When I first started blogging about my Aliyah experience, about two weeks into our new life here, a friend in Israel (also an oleh from the States) told me he had also started a blog when he first made Aliyah. But he soon found he “didn’t have much to say or was too busy to write.”
I smiled and thought to myself, “I can’t imagine ever feeling as if I had nothing to say about our experience here or no time (or inclination, rather) to write about it.”
That was almost a year ago. And my last blog post was a month ago.
I have asked myself many times over this past month, “Why aren’t you blogging about this or that?”
The answer in my mind each time was some version of, “I’m too tired.”
But I think the real answer is, “I’m too busy living here to write about it.”
I am approaching my one year anniversary of making Aliyah. And, thus, approaching the time of reflection.
And suddenly, reflecting on my life here, seems a luxury I do not have.
There are too many va’adot (committees); too many aseifot (meetings); too many parent-teacher conferences; playdates; conference calls; rush projects; and networking meetings.
There are nights when I have to work late. There’s the weekly ulpan I am a part of. There’s the appointment with the massage therapist and the vaccinations the kids have to get.
Of course, there are the seven loads of laundry each week and the dishes every night. There’s homework, volunteer projects, yoga class, birthday parties, Shabbat dinners, and Skype calls with the folks back in the States.

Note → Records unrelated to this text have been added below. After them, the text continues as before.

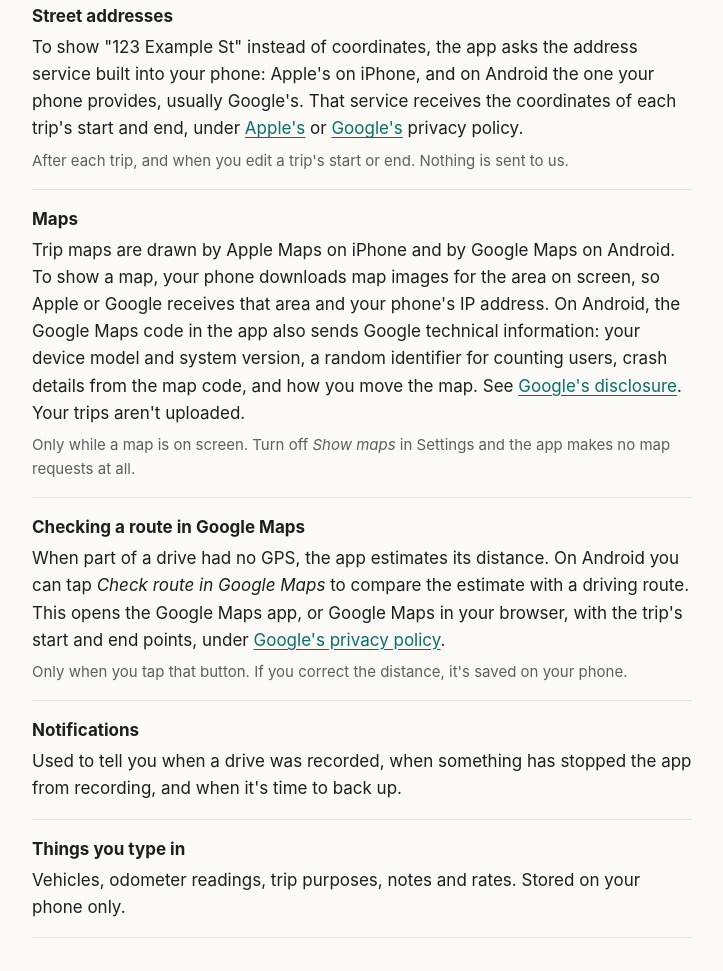
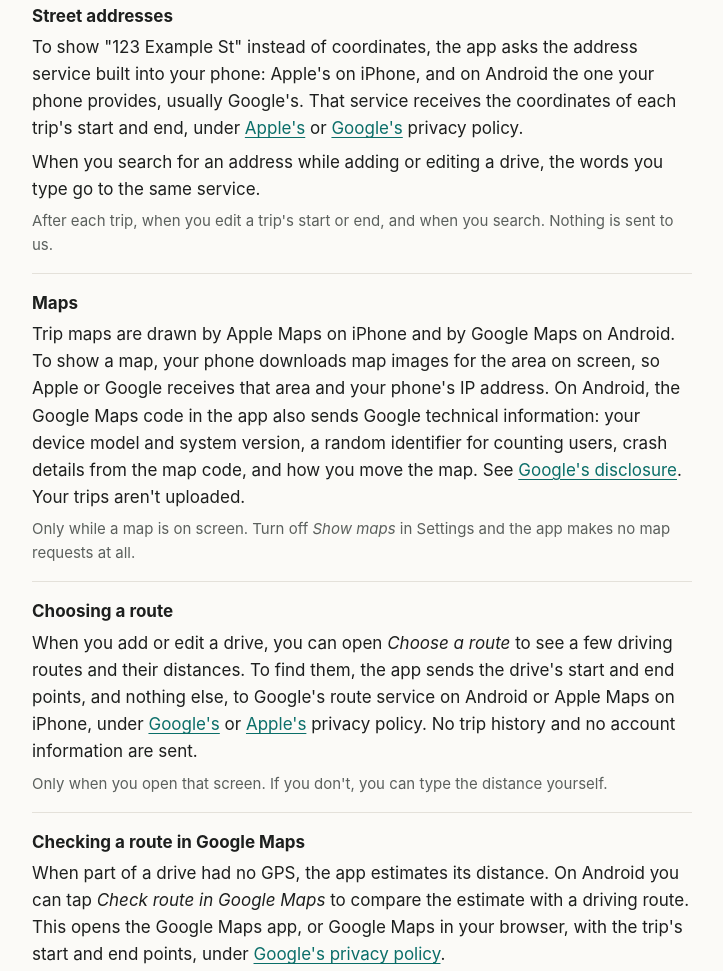
Before and after one commit to JonasM-studio/JonasM-Studio.github.io, a plain HTML site: page mileage/privacy/index.html in a window 1280 px wide. Shown: the part 1183-2154 px from the top of the page, without its empty margins (278-1001 px from the left). Drawn offline with Linux system fonts and the light colour scheme.

Commit message:
Mileage privacy: address search and choosing a route
Co-Authored-By: Claude Opus 5.5 <noreply@anthropic.com>
Claude-Session: https://claude.ai/code/session_01LmniLpoaAmyj24ipxhCJxL

```diff
--- a/mileage/privacy/index.html
+++ b/mileage/privacy/index.html
@@ -17,11 +17,11 @@
 
 <main><div class="wrap">
   <h1>Privacy Policy</h1>
-  <p class="meta">Mileage Logbook for iPhone and Android · Last updated 12 November 2026</p>
+  <p class="meta">Mileage Logbook for iPhone and Android · Last updated 13 November 2026</p>
 
   <div class="summary">
     <strong>We don't collect any data from Mileage Logbook. Your drives, places and reports stay on your phone, and we never see them.</strong>
-    <p>There's no account and no server. The app needs your location to record drives. It goes online only to look up street addresses and to load map images, and you can turn maps off.</p>
+    <p>There's no account and no server. The app needs your location to record drives. It goes online only to look up addresses, to load map images and to find driving routes when you ask. You can turn maps off.</p>
   </div>
 
   <nav class="toc" aria-label="On this page">
@@ -54,12 +54,18 @@
     <div class="data-item">
       <h3>Street addresses</h3>
       <p>To show "123 Example St" instead of coordinates, the app asks the address service built into your phone: Apple's on iPhone, and on Android the one your phone provides, usually Google's. That service receives the coordinates of each trip's start and end, under <a href="https://www.apple.com/legal/privacy/">Apple's</a> or <a href="https://policies.google.com/privacy">Google's</a> privacy policy.</p>
-      <p class="when">After each trip, and when you edit a trip's start or end. Nothing is sent to us.</p>
+      <p>When you search for an address while adding or editing a drive, the words you type go to the same service.</p>
+      <p class="when">After each trip, when you edit a trip's start or end, and when you search. Nothing is sent to us.</p>
     </div>
     <div class="data-item">
       <h3>Maps</h3>
       <p>Trip maps are drawn by Apple Maps on iPhone and by Google Maps on Android. To show a map, your phone downloads map images for the area on screen, so Apple or Google receives that area and your phone's IP address. On Android, the Google Maps code in the app also sends Google technical information: your device model and system version, a random identifier for counting users, crash details from the map code, and how you move the map. See <a href="https://developers.google.com/maps/documentation/android-sdk/play-data-disclosure">Google's disclosure</a>. Your trips aren't uploaded.</p>
       <p class="when">Only while a map is on screen. Turn off <em>Show maps</em> in Settings and the app makes no map requests at all.</p>
+    </div>
+    <div class="data-item">
+      <h3>Choosing a route</h3>
+      <p>When you add or edit a drive, you can open <em>Choose a route</em> to see a few driving routes and their distances. To find them, the app sends the drive's start and end points, and nothing else, to Google's route service on Android or Apple Maps on iPhone, under <a href="https://policies.google.com/privacy">Google's</a> or <a href="https://www.apple.com/legal/privacy/">Apple's</a> privacy policy. No trip history and no account information are sent.</p>
+      <p class="when">Only when you open that screen. If you don't, you can type the distance yourself.</p>
     </div>
     <div class="data-item">
       <h3>Checking a route in Google Maps</h3>
@@ -108,6 +114,7 @@
   <h2 id="changes">Changes to this policy</h2>
   <p>If the app ever starts handling data differently, this page will be updated before that version is released, and the date at the top will change. Every past version is kept in the <a href="https://github.com/JonasM-studio/JonasM-Studio.github.io/commits/main/mileage/privacy/index.html">public change history</a>.</p>
   <ul class="changes">
+    <li>13 November 2026: added address search and choosing a route when you add or edit a drive.</li>
     <li>12 November 2026: added maps (Apple Maps on iPhone, Google Maps on Android, can be turned off), checking an estimated route in Google Maps, and the motion sensor on Android.</li>
     <li>2 November 2026: first version.</li>
   </ul>
```
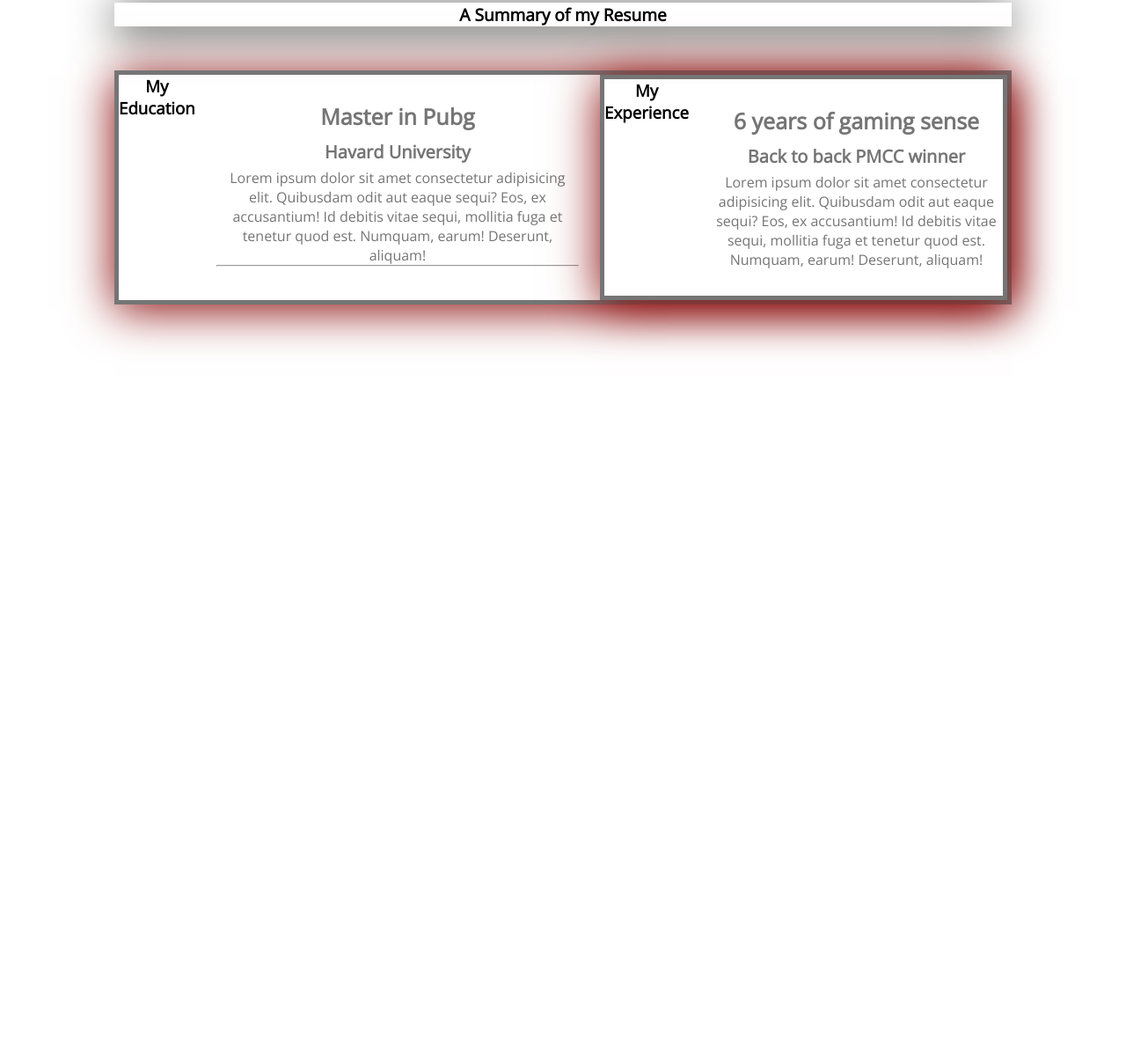
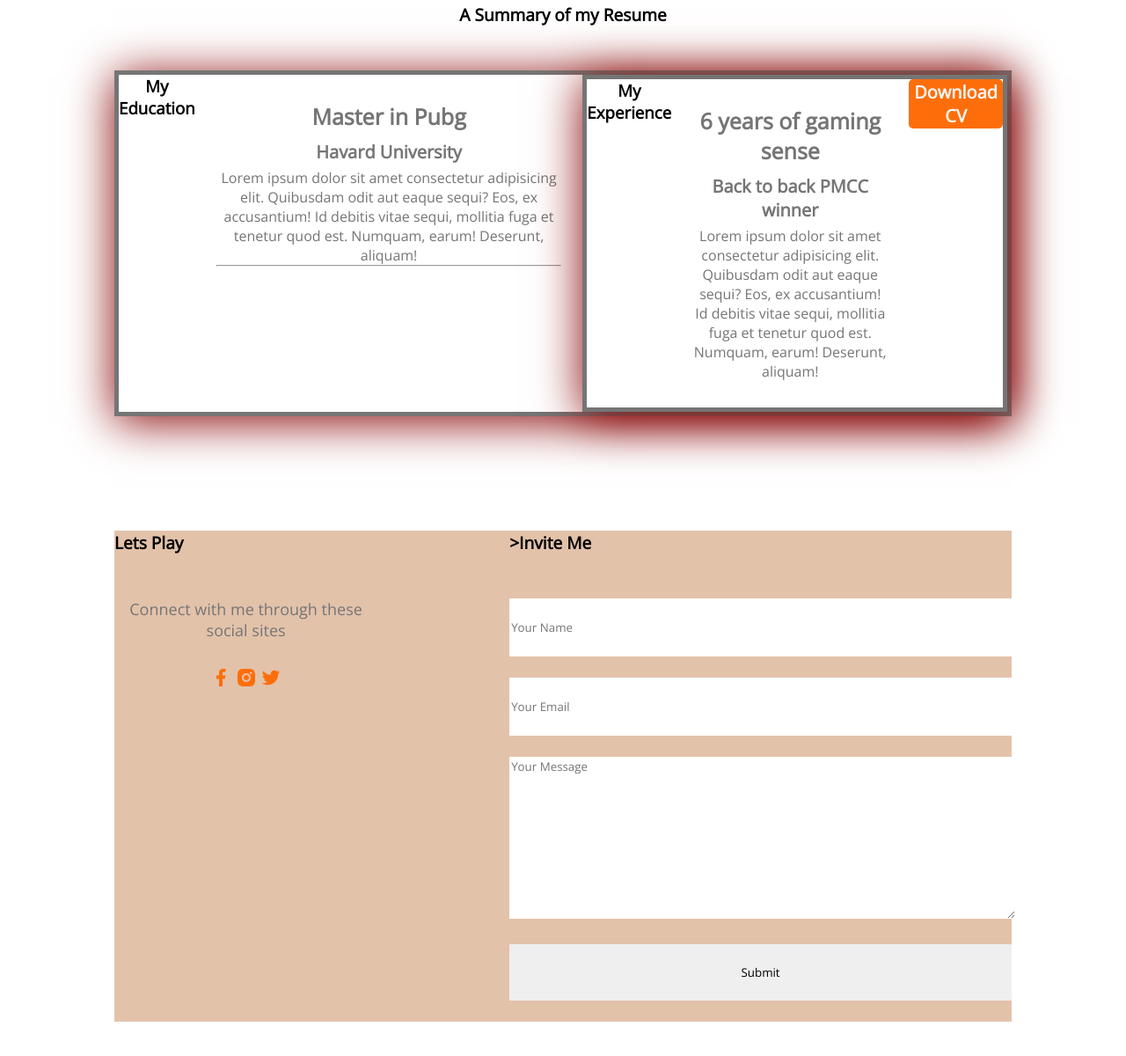
Before and after one commit to Sakin0724/developer-portfolio, a plain HTML site: page index.html in a window 1280 px wide. Shown: the part 2259-3459 px from the top of the page at 88% size. Before the commit the page ends 2735 px from the top, so only its background shows below. Drawn offline with nearby package versions, Linux system fonts and the light colour scheme.

Commit message:
All done

```diff
--- a/index.html
+++ b/index.html
@@ -101,7 +101,30 @@
             <p class="description">Lorem ipsum dolor sit amet consectetur adipisicing elit. Quibusdam odit aut eaque sequi? Eos, ex accusantium! Id debitis vitae sequi, mollitia fuga et tenetur quod est. Numquam, earum! Deserunt, aliquam!</p>
 
         </div>
+   <div>
+    <button class="btn-primary">Download CV</button>
+   </div>
+    </section>
+    <!-- contact -->
 
+    <section class="contact">
+
+<div>
+    <h3 class="section-title">Lets Play</h3>
+    <p class="section-description">Connect with me through these social sites</p>
+    <a href=""> <img src="images/icons/facebook.png" ></a>
+    <a href=""> <img src="images/icons/insta.png" ></a>
+    <a href=""> <img src="images/icons/twitter.png" ></a>
+</div>
+<div>
+<h3 class="section-title"></h3class> >Invite Me </h3>
+<form action="">
+    <input type="text" name="" id="" placeholder="Your Name">
+    <input type="email" name="" id="" placeholder="Your Email">
+    <textarea name="" id="" placeholder="Your Message" cols="30" rows="10"></textarea>
+    <input type="submit" value="Submit">
+</form>
+</div>
     </section>
     </main>
 </body>
--- a/style.css/style.css
+++ b/style.css/style.css
@@ -146,9 +146,11 @@ justify-content: space-around;
     color: #757575;
 }
 /* resume style */
-.section-title{   box-shadow: 0px 6px 50px rgb(36, 41, 36) ;
 
-}
+
+
+
+
 .resume-content{
  display: flex;
 gap: 24px;
@@ -166,6 +168,12 @@ box-shadow: 0px 6px 50px rgb(136, 6, 6) ;
 
 
 }
+.contact{
+    display: flex;
+    gap: 150px;
+    background-color: #e3c2aa;
+    padding: 130 230;
+}
 .resume .sub-title {
     margin-bottom: 5px;
 color: #757575;
@@ -175,3 +183,21 @@ font-weight: 600;
 .resume .description {
 color: #757575;
 }
+/* contact style */
+.contact .section-title{
+    text-align: left;
+}
+
+.contact input,textarea{
+    border: 0;
+    margin-bottom: 24px;
+    width: 100%;
+    padding-left: 30;
+}
+input{
+    height: 64px;
+}
+.contact a{
+    text-decoration: none;
+    font-size: 15px;
+}
```
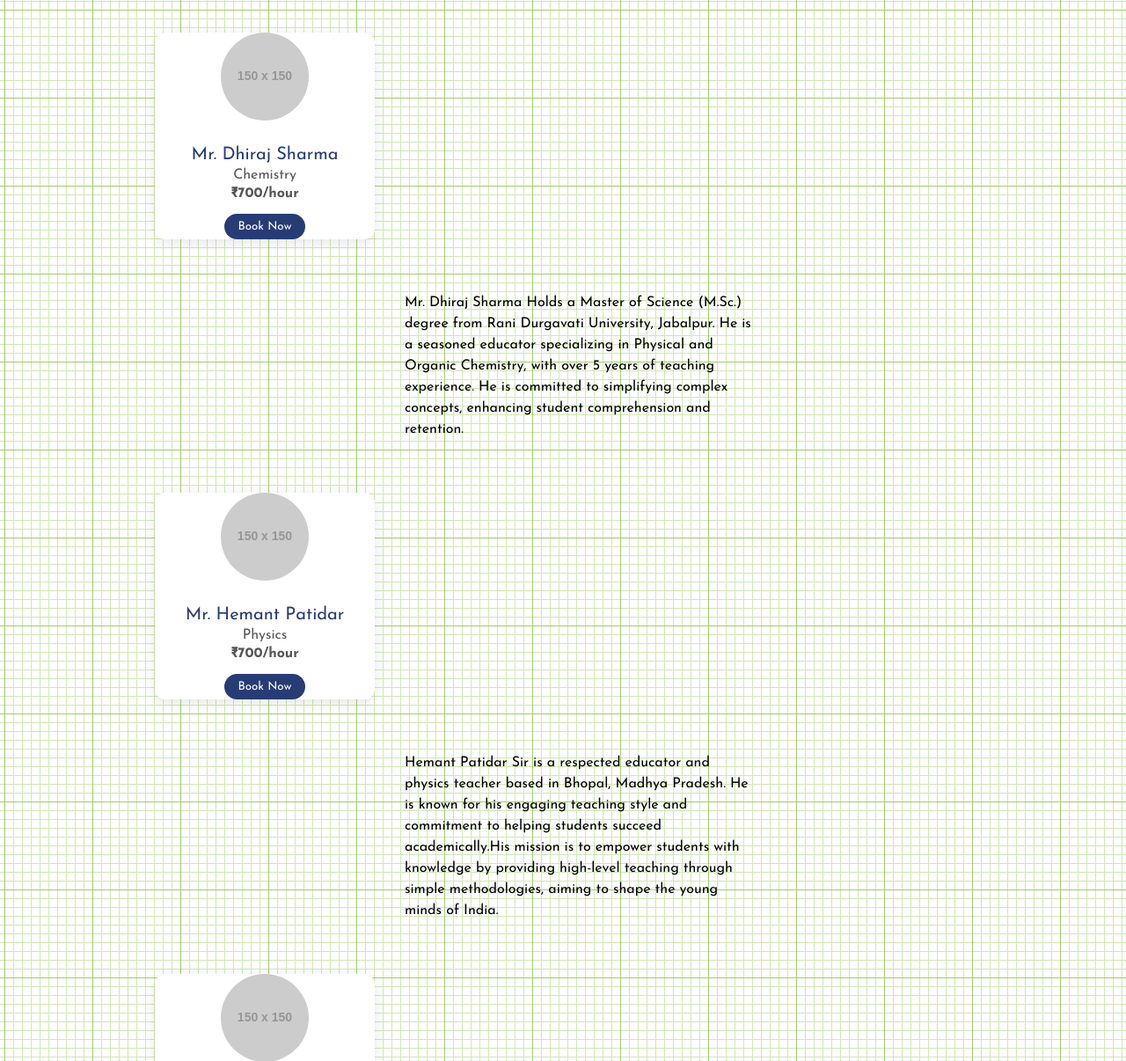
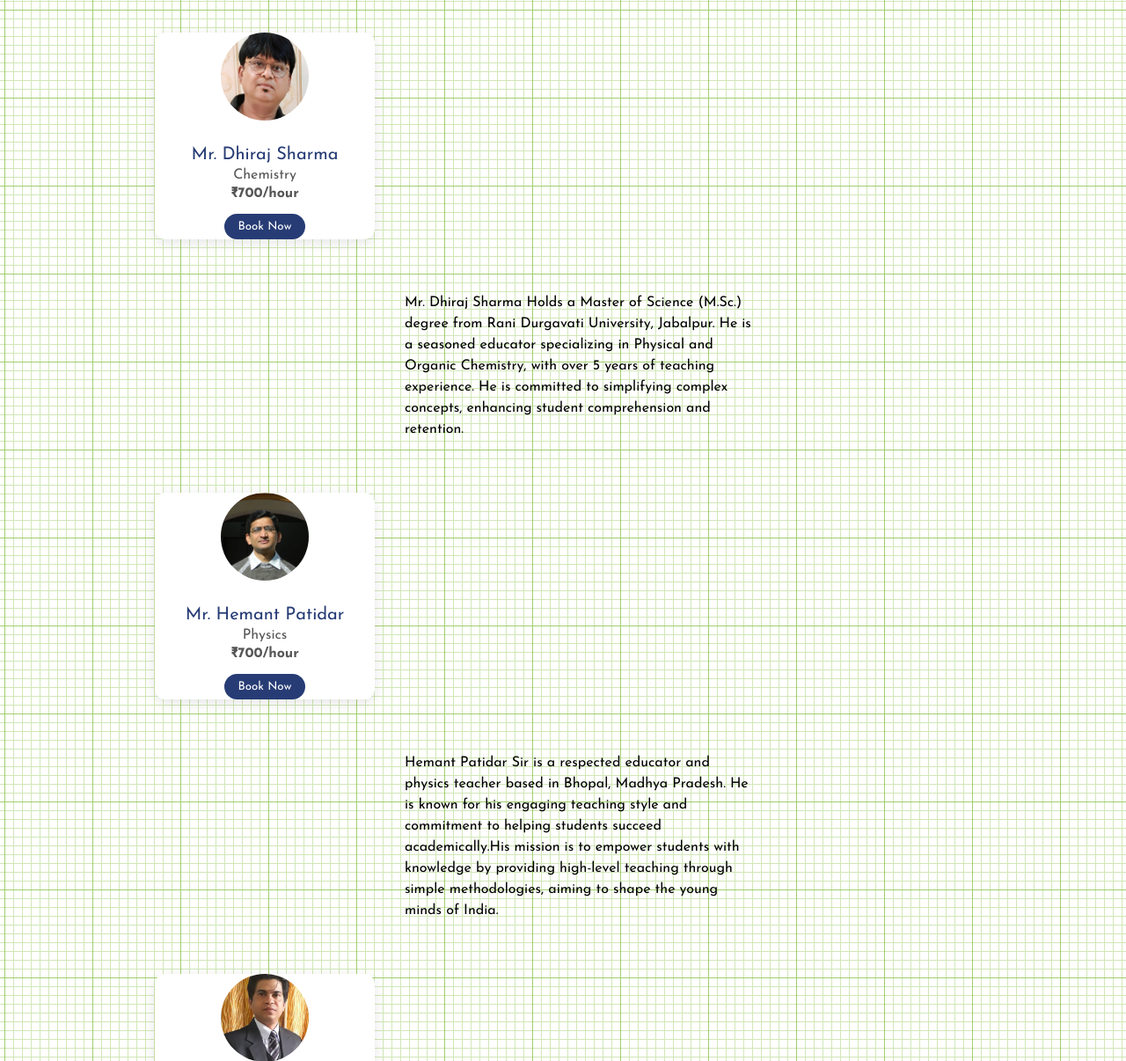
Before and after one commit to Pradhyumn72/Doubt-Crack, a plain HTML site: page High_schooler.html in a window 1280 px wide. Shown: the part 694-1900 px from the top of the page at 88% size. Drawn offline with nearby package versions, Linux system fonts and the light colour scheme; placeholder pictures from the web are drawn by us.

Commit message:
images updated

```diff
--- a/Collegiate.css
+++ b/Collegiate.css
@@ -112,7 +112,6 @@ nav{
     text-align: center;
     padding: 0 20px;
     color: black;
-    top: 800px;
   }
 
   .description .prompt {
--- a/High_schooler.html
+++ b/High_schooler.html
@@ -67,7 +67,7 @@
             <h2>Meet Our Expert Tutors</h2>
             <div class="teacher-cards">
               <div class="teacher-card" data-aos="flip-left" data-aos-delay="100">
-                <img src="https://via.placeholder.com/150" alt="Teacher 1">
+                <img src="./dhiraj sir.jpg" alt="Teacher 1">
                 <h3>Mr. Dhiraj Sharma</h3>
                 <p>Chemistry</p>
                 <p class="price">₹700/hour</p>
@@ -83,7 +83,7 @@
 
 
               <div class="teacher-card" data-aos="flip-right" data-aos-delay="200">
-                <img src="https://via.placeholder.com/150" alt="Teacher 2" >
+                <img src="./Hemant sir.png" alt="Teacher 2" >
                 <h3>Mr. Hemant Patidar</h3>
                 <p>Physics</p>
                 <p class="price">₹700/hour</p>
@@ -95,7 +95,7 @@
               </div>
 
               <div class="teacher-card" data-aos="flip-up" data-aos-delay="300">
-                <img src="https://via.placeholder.com/150" alt="Teacher 3" >
+                <img src="./Nitish sir.png" alt="Teacher 3" >
                 <h3>Mr. Nitish Biswas</h3>
                 <p>Mathematics</p>
                 <p class="price">₹700/hour</p>
@@ -106,7 +106,7 @@
               </div>
 
               <div class="teacher-card" data-aos="flip-down" data-aos-delay="400">
-                <img src="https://via.placeholder.com/150" alt="Teacher 4" >
+                <img src="./Ajay sir.png" alt="Teacher 4" >
                 <h3>Mr.Ajay Verma</h3>
                 <p>Economics</p>
                 <p class="price">₹600/hour</p>
@@ -118,7 +118,7 @@
               </div>
 
               <div class="teacher-card" data-aos="flip-up" data-aos-delay="500">
-                <img src="https://via.placeholder.com/150" alt="Teacher 5" >
+                <img src="Vikas Iy.png" alt="Teacher 5" >
                 <h3>Mr. Vikas Iyer</h3>
                 <p>Accounts</p>
                 <p class="price">₹600/hour</p>
@@ -129,7 +129,7 @@
               </div>
 
               <div class="teacher-card" data-aos="flip-right" data-aos-delay="600">
-                <img src="https://via.placeholder.com/150" alt="Teacher 6" >
+                <img src="Alok N .png" alt="Teacher 6" >
                 <h3>Mr. Alok Nath</h3>
                 <p>Business Studies</p>
                 <p class="price">₹600/hour</p>
@@ -142,7 +142,7 @@
               </div>
 
               <div class="teacher-card" data-aos="flip-up" data-aos-delay="700">
-                <img src="https://via.placeholder.com/150" alt="Teacher 7" >
+                <img src="Mahesh R.png" alt="Teacher 7" >
                 <h3>Mr. Mahesh Rawat</h3>
                 <p>Modern History</p>
                 <p class="price">₹300/hour</p>
```
Also changed, not shown: Collegiate.html (+3 -3 lines), Ajay sir.png (added), Alok N .png (added), Alok sir .png (added), Hemant sir.png (added), Mahesh R.png (added), Nitish sir.png (added), Sid sir.jpg (added), Vikas Iy.png (added), Vikas S sir.png (added), dhiraj sir.jpg (added), 1 other file.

For so long, our life was focused on klita (absorption.) Our klita was front and center. For a time, our life revolved around visits to this Misrad or that Misrad. Our life was filled with papers to sign and documents to scan. Our life focused on meeting new people and navigating new roads. Our world centered on making sure everyone was mentally safe and sound here in a new land, new community, new school. Our life revolved around figuring out whether or not we were “going to make it.”
I think we figured that one out.
At least, for now.
Psychologists would likely agree that all five of us in my little family unit are still very much in the process of “absorption,” particularly emotionally. But it’s clear to me, that we’ve pretty much been absorbed.
There’s a word in Hebrew for moving here: Aliyah.
There’s a word for the process of getting adjusted and trying to fit in: Klita.
But is there a word for the space in which I now exist? The space in which I live, with both feet planted, yet still not so firmly?
Is there a word to describe the space in which:
I still find myself fretting when I wait in line at the grocery store?
I still find myself scripting out all my conversations in my head before I have them in Hebrew?
I still find myself screaming at drivers?
I still find myself longing for American stores and American conveniences?
I still find myself grateful for English signs and English speakers?
I still find myself crying sometimes at how hard it all seems?
The space in which I do those things and yet also know with confidence that I am happy? That I have friends? That my children have friends?
That we’re all better-than-okay?
Is there a word for this space?
There is a phrase, I’ve learned, that parents use to try to get their kids to calm down when they’re acting up or, in the case of our lovely Shabbat lunch last week, acting out while the grownups are trying to enjoy good food and wine.
Their parents say to them:
“Tistadroo!” Which loosely, and with typical Israeli brashness, translates as “Manage!”
Often in response, the child will say Ani m’soodar! Which could be loosely translated as “I’m arranged!” or “I’m settled!”
Any person, but especially any parent, who has been through a big life change understands, there comes a point at which you, too, have to “Manage!” When you no longer have the luxury — or the inclination to– focus on “The Change.”
And one day, God willing, you notice you’re managing pretty well.
And that’s when you’re m’soodar.
3 thoughts on “What do you call this?”
I don’t know why, but reading this made me teary eyed. Maybe because I feel that all of you are ‘mesudarim’ and that makes me happy.
Makes me happy, too, kiddo!
Thanks…for the tears and happiness in my honor. 😉